The introduction and the concluding chapter are the strongest parts of this book, and could have been expanded. For instance, Evans does not always define her terms or explain certain circumstances when she first uses them, and the introduction would have been a good place to do that. There is a lengthy section about the overall development of higher education in the United States, and this would have been a good opportunity to explain such terms as "normal schools," especially since black women had more access to these schools early on than to colleges and universities. Most terms are described somewhere in the text, but in some cases very late in the book; in a few instances, the final chapter provides the first full definition of certain terms. On a relatively minor note, the maps that interpret statistical data from other works were often unclear and the same information could have been presented much more clearly as a table.
As a Black feminist reader, I think I drew most of the conclusions Evans intended for her readers, but this might not be the case for readers who are not familiar with Collins' work in particular, or Black feminism in general. There are also many times when Evans drops very interesting hints to which I wished she had devoted more time. The most important of these hints is the way in which differences among black women are important to understanding who gained higher education and why. I have the impression that economics was the most important of these differences, but this does not account for how a woman born enslaved was able to rise so high. Skin color and "passing" are only briefly touched upon, but this could have been a good subject to problematize the ideas of racial pride versus the desire to pull away from the Black masses, and is yet another instance of the intersection of oppression for Black women. Also, many of the women Evans profiles obtained their degrees abroad, made possible only through certain factors including the economic wherewithal to live abroad and facility in another language, and which resulted in the qualifier of "American" being attached to their identities.
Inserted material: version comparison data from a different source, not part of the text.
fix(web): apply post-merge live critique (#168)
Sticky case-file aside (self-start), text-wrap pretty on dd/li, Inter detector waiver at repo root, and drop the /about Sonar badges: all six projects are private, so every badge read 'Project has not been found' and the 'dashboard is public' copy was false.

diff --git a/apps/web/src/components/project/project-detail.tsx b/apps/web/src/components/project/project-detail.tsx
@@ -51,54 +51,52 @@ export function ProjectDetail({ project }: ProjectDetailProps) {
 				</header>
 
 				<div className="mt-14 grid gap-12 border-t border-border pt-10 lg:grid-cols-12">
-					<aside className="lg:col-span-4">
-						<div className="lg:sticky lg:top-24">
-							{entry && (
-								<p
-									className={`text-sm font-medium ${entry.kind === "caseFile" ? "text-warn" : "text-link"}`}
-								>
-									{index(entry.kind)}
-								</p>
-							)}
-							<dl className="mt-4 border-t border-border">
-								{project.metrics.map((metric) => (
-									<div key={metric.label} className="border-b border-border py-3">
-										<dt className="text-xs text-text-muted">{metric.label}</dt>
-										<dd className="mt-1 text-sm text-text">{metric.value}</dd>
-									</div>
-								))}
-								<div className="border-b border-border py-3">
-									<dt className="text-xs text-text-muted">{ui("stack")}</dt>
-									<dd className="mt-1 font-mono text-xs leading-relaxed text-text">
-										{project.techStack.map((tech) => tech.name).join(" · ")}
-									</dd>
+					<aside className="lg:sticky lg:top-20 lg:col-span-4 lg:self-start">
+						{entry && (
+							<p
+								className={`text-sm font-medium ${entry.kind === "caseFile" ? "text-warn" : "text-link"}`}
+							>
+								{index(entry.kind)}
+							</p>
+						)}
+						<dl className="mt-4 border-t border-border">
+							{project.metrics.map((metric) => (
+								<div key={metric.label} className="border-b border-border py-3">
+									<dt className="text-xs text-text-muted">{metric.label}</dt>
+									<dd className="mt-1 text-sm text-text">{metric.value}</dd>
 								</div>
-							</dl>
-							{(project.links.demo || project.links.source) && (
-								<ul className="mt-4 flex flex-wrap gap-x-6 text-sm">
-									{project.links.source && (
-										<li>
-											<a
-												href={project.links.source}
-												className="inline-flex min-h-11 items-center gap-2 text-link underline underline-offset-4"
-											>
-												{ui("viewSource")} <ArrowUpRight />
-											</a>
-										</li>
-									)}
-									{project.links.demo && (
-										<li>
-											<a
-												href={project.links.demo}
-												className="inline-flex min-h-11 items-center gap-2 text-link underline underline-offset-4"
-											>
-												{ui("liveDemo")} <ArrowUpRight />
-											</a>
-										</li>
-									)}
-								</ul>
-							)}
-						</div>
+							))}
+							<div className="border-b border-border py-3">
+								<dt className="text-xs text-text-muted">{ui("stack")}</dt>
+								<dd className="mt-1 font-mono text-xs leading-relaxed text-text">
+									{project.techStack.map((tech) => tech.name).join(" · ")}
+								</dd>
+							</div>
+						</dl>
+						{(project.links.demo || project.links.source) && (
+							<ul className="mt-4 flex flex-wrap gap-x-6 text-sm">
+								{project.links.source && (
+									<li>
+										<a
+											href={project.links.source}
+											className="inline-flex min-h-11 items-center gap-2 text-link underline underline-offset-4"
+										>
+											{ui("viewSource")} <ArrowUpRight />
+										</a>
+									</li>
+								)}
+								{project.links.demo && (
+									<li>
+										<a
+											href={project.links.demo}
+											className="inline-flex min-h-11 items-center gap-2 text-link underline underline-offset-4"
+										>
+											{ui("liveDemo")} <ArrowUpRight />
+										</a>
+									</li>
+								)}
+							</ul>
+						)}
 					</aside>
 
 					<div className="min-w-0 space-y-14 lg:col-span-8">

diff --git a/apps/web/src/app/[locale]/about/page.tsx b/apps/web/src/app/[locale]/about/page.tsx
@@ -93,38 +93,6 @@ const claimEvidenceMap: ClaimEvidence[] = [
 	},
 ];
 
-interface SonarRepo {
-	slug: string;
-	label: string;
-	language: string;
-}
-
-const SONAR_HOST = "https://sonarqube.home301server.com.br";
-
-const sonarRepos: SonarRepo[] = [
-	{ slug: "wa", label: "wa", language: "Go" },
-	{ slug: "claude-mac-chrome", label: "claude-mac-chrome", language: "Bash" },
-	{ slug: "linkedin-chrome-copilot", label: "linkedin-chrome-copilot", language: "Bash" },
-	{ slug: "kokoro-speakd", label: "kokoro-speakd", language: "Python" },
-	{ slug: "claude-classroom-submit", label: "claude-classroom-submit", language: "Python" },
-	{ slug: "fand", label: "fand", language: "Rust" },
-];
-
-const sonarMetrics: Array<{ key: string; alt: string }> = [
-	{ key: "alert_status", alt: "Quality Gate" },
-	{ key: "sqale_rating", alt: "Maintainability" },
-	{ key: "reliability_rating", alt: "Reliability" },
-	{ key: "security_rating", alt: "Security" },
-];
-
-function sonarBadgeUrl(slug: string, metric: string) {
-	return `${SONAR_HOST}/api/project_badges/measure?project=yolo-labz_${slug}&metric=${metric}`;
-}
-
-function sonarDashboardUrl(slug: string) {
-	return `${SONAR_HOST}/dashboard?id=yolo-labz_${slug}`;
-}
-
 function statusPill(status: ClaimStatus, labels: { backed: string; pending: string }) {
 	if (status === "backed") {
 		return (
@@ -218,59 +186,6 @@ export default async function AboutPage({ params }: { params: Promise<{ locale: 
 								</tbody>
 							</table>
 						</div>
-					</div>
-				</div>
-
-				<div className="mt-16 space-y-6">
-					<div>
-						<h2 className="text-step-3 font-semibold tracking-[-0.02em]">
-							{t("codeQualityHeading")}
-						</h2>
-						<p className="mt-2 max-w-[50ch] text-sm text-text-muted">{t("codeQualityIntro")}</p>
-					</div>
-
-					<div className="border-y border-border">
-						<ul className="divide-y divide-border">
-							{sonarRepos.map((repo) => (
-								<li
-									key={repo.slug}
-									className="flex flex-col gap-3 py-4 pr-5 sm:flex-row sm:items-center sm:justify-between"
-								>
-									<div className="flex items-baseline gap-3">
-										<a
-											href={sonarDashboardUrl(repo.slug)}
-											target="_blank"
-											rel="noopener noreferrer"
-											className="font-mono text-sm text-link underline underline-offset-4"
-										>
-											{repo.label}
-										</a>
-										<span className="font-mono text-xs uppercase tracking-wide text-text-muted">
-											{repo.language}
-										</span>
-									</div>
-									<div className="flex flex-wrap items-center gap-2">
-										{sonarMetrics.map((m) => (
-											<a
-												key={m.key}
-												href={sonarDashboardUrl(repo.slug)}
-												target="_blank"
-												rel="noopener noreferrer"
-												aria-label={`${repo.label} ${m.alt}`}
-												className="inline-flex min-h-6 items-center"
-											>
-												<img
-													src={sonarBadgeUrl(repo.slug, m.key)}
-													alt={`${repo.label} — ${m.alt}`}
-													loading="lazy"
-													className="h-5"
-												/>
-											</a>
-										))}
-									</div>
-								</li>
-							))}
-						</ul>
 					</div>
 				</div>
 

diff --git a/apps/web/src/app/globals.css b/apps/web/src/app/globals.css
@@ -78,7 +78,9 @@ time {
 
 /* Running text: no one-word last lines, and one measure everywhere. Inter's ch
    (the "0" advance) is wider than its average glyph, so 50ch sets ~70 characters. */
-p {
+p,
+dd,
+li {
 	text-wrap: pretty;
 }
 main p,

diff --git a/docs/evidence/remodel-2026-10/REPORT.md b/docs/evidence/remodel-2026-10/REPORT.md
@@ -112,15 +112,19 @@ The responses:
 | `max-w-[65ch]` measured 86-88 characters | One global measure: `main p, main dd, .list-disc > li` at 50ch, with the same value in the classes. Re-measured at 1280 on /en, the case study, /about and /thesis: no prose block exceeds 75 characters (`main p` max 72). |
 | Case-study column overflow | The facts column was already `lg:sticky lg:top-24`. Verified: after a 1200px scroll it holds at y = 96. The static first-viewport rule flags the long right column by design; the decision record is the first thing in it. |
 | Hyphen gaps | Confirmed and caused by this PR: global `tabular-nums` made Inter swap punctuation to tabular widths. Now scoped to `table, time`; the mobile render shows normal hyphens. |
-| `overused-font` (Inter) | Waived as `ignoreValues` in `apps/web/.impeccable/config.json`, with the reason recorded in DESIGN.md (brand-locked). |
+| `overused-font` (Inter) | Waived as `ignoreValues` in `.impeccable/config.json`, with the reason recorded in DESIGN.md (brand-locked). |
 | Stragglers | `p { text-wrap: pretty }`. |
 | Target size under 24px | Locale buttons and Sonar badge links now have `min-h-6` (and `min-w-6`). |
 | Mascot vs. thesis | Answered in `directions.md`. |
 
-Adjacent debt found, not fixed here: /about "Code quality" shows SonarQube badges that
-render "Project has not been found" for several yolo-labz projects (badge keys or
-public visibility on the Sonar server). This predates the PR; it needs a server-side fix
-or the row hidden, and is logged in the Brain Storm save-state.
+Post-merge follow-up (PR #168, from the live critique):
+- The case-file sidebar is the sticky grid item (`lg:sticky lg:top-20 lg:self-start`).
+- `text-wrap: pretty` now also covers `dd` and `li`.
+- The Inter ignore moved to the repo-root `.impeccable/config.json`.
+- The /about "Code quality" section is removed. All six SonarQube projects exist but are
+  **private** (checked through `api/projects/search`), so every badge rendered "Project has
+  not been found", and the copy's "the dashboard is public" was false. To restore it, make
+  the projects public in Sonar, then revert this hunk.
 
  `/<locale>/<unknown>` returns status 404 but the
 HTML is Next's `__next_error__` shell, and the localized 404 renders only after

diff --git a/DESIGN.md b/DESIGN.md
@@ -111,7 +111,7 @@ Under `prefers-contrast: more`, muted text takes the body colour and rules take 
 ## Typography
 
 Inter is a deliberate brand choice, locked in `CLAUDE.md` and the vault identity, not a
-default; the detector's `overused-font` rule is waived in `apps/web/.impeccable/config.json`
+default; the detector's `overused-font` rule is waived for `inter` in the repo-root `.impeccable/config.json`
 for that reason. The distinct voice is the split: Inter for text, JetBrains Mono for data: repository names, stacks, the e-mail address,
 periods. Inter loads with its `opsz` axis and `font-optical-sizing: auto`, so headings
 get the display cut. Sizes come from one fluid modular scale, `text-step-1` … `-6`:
Evans' book is not proscriptive, but there are abundant lessons that can be drawn from it as we are reevaluating the roles of standardized testing, affirmative action, and poverty in education today. The time span this book covers, which in some cases may seem so long ago, is really the beginning of an unbroken history in which we are now living. In this sense, I can see this volume being of great interest in Education courses. The Introduction and final chapter could be very relevant in many courses with a Black feminist orientation, and the individual histories are very interesting. Evans' writing style is clear and accessible, and for the most part, the chapters of this volume can be read separately, facilitating their use in coursework.
Kathleen Sterling is a Provost's Academic Diversity Postdoctoral Associate at Cornell University, in the Archaelogy Program and the Department of Anthropology.
|Gale Copyright:||Copyright 2007 Gale, Cengage Learning. All rights reserved.|